→ Dataset entries:
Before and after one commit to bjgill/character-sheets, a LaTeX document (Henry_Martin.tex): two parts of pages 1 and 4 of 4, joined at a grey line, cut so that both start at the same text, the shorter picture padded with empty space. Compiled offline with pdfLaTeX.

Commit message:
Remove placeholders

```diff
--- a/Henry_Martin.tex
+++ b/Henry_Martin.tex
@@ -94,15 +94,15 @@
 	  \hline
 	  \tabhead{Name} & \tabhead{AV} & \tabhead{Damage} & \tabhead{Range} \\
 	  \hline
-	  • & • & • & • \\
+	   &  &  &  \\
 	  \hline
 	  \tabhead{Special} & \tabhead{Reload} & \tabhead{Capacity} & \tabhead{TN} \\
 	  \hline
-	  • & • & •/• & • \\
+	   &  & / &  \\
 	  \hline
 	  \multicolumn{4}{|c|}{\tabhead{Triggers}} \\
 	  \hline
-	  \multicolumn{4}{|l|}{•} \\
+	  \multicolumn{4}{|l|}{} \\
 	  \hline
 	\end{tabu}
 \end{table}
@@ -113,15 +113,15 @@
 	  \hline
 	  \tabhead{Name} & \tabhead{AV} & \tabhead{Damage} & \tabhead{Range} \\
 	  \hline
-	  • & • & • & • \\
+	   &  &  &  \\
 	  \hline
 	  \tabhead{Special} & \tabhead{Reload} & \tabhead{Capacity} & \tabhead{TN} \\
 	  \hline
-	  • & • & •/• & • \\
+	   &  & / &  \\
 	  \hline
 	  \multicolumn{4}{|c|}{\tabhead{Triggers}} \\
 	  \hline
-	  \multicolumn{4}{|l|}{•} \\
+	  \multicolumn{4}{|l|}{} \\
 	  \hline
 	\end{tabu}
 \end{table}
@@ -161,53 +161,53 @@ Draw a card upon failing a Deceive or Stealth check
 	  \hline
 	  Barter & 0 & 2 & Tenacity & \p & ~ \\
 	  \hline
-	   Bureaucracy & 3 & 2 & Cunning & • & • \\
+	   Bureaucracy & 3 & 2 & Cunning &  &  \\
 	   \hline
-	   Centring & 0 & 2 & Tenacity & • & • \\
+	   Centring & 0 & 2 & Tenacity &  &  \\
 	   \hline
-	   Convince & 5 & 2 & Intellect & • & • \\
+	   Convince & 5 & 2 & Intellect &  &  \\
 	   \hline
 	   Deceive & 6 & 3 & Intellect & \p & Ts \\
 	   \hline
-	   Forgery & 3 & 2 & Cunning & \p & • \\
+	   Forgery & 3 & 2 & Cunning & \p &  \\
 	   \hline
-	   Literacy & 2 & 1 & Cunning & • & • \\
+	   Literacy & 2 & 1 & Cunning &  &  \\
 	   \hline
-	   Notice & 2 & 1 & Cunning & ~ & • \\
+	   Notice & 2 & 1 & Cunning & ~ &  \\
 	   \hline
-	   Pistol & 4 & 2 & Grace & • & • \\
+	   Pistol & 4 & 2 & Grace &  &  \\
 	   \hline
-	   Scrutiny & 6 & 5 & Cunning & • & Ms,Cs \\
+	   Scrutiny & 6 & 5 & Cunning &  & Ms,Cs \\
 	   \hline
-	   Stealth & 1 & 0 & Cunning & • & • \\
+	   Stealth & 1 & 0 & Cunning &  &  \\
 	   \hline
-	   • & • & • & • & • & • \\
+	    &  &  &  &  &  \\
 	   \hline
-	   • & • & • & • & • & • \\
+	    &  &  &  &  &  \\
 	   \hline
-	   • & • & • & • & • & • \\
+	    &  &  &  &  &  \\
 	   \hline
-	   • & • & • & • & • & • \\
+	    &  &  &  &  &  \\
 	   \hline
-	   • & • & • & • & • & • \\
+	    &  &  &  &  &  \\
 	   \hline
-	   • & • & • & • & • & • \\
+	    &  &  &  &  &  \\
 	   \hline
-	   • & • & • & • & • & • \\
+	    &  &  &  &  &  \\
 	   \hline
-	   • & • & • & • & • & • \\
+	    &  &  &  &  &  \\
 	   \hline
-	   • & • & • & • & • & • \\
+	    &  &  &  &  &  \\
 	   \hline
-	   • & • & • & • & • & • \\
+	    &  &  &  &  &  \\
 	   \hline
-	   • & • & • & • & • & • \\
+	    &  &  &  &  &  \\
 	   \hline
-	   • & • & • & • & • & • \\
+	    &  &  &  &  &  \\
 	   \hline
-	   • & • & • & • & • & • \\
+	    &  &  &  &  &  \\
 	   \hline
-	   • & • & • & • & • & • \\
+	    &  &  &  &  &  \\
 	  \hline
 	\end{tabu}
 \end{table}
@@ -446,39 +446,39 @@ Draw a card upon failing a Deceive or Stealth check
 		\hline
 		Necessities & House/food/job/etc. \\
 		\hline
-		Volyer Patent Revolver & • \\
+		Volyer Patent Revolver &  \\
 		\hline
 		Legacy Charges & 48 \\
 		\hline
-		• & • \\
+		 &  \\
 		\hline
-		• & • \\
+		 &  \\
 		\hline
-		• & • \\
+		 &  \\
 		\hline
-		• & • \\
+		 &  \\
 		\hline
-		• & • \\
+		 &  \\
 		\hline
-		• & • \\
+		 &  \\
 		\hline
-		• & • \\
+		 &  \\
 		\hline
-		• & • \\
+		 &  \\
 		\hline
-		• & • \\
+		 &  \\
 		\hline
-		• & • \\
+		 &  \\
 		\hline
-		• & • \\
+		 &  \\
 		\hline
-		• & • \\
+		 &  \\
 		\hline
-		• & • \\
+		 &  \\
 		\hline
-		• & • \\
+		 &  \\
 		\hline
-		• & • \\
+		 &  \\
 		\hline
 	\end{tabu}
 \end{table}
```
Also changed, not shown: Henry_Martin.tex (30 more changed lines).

→ Prompt:
I'd like the material repeated word for word, please.

→ Solution:
Before and after one commit to bjgill/character-sheets, a LaTeX document (Henry_Martin.tex): two parts of pages 1 and 4 of 4, joined at a grey line, cut so that both start at the same text, the shorter picture padded with empty space. Compiled offline with pdfLaTeX.

Commit message:
Remove placeholders

```diff
--- a/Henry_Martin.tex
+++ b/Henry_Martin.tex
@@ -94,15 +94,15 @@
 	  \hline
 	  \tabhead{Name} & \tabhead{AV} & \tabhead{Damage} & \tabhead{Range} \\
 	  \hline
-	  • & • & • & • \\
+	   &  &  &  \\
 	  \hline
 	  \tabhead{Special} & \tabhead{Reload} & \tabhead{Capacity} & \tabhead{TN} \\
 	  \hline
-	  • & • & •/• & • \\
+	   &  & / &  \\
 	  \hline
 	  \multicolumn{4}{|c|}{\tabhead{Triggers}} \\
 	  \hline
-	  \multicolumn{4}{|l|}{•} \\
+	  \multicolumn{4}{|l|}{} \\
 	  \hline
 	\end{tabu}
 \end{table}
@@ -113,15 +113,15 @@
 	  \hline
 	  \tabhead{Name} & \tabhead{AV} & \tabhead{Damage} & \tabhead{Range} \\
 	  \hline
-	  • & • & • & • \\
+	   &  &  &  \\
 	  \hline
 	  \tabhead{Special} & \tabhead{Reload} & \tabhead{Capacity} & \tabhead{TN} \\
 	  \hline
-	  • & • & •/• & • \\
+	   &  & / &  \\
 	  \hline
 	  \multicolumn{4}{|c|}{\tabhead{Triggers}} \\
 	  \hline
-	  \multicolumn{4}{|l|}{•} \\
+	  \multicolumn{4}{|l|}{} \\
 	  \hline
 	\end{tabu}
 \end{table}
@@ -161,53 +161,53 @@ Draw a card upon failing a Deceive or Stealth check
 	  \hline
 	  Barter & 0 & 2 & Tenacity & \p & ~ \\
 	  \hline
-	   Bureaucracy & 3 & 2 & Cunning & • & • \\
+	   Bureaucracy & 3 & 2 & Cunning &  &  \\
 	   \hline
-	   Centring & 0 & 2 & Tenacity & • & • \\
+	   Centring & 0 & 2 & Tenacity &  &  \\
 	   \hline
-	   Convince & 5 & 2 & Intellect & • & • \\
+	   Convince & 5 & 2 & Intellect &  &  \\
 	   \hline
 	   Deceive & 6 & 3 & Intellect & \p & Ts \\
 	   \hline
-	   Forgery & 3 & 2 & Cunning & \p & • \\
+	   Forgery & 3 & 2 & Cunning & \p &  \\
 	   \hline
-	   Literacy & 2 & 1 & Cunning & • & • \\
+	   Literacy & 2 & 1 & Cunning &  &  \\
 	   \hline
-	   Notice & 2 & 1 & Cunning & ~ & • \\
+	   Notice & 2 & 1 & Cunning & ~ &  \\
 	   \hline
-	   Pistol & 4 & 2 & Grace & • & • \\
+	   Pistol & 4 & 2 & Grace &  &  \\
 	   \hline
-	   Scrutiny & 6 & 5 & Cunning & • & Ms,Cs \\
+	   Scrutiny & 6 & 5 & Cunning &  & Ms,Cs \\
 	   \hline
-	   Stealth & 1 & 0 & Cunning & • & • \\
+	   Stealth & 1 & 0 & Cunning &  &  \\
 	   \hline
-	   • & • & • & • & • & • \\
+	    &  &  &  &  &  \\
 	   \hline
-	   • & • & • & • & • & • \\
+	    &  &  &  &  &  \\
 	   \hline
-	   • & • & • & • & • & • \\
+	    &  &  &  &  &  \\
 	   \hline
-	   • & • & • & • & • & • \\
+	    &  &  &  &  &  \\
 	   \hline
-	   • & • & • & • & • & • \\
+	    &  &  &  &  &  \\
 	   \hline
-	   • & • & • & • & • & • \\
+	    &  &  &  &  &  \\
 	   \hline
-	   • & • & • & • & • & • \\
+	    &  &  &  &  &  \\
 	   \hline
-	   • & • & • & • & • & • \\
+	    &  &  &  &  &  \\
 	   \hline
-	   • & • & • & • & • & • \\
+	    &  &  &  &  &  \\
 	   \hline
-	   • & • & • & • & • & • \\
+	    &  &  &  &  &  \\
 	   \hline
-	   • & • & • & • & • & • \\
+	    &  &  &  &  &  \\
 	   \hline
-	   • & • & • & • & • & • \\
+	    &  &  &  &  &  \\
 	   \hline
-	   • & • & • & • & • & • \\
+	    &  &  &  &  &  \\
 	   \hline
-	   • & • & • & • & • & • \\
+	    &  &  &  &  &  \\
 	  \hline
 	\end{tabu}
 \end{table}
@@ -446,39 +446,39 @@ Draw a card upon failing a Deceive or Stealth check
 		\hline
 		Necessities & House/food/job/etc. \\
 		\hline
-		Volyer Patent Revolver & • \\
+		Volyer Patent Revolver &  \\
 		\hline
 		Legacy Charges & 48 \\
 		\hline
-		• & • \\
+		 &  \\
 		\hline
-		• & • \\
+		 &  \\
 		\hline
-		• & • \\
+		 &  \\
 		\hline
-		• & • \\
+		 &  \\
 		\hline
-		• & • \\
+		 &  \\
 		\hline
-		• & • \\
+		 &  \\
 		\hline
-		• & • \\
+		 &  \\
 		\hline
-		• & • \\
+		 &  \\
 		\hline
-		• & • \\
+		 &  \\
 		\hline
-		• & • \\
+		 &  \\
 		\hline
-		• & • \\
+		 &  \\
 		\hline
-		• & • \\
+		 &  \\
 		\hline
-		• & • \\
+		 &  \\
 		\hline
-		• & • \\
+		 &  \\
 		\hline
-		• & • \\
+		 &  \\
 		\hline
 	\end{tabu}
 \end{table}
```
Also changed, not shown: Henry_Martin.tex (30 more changed lines).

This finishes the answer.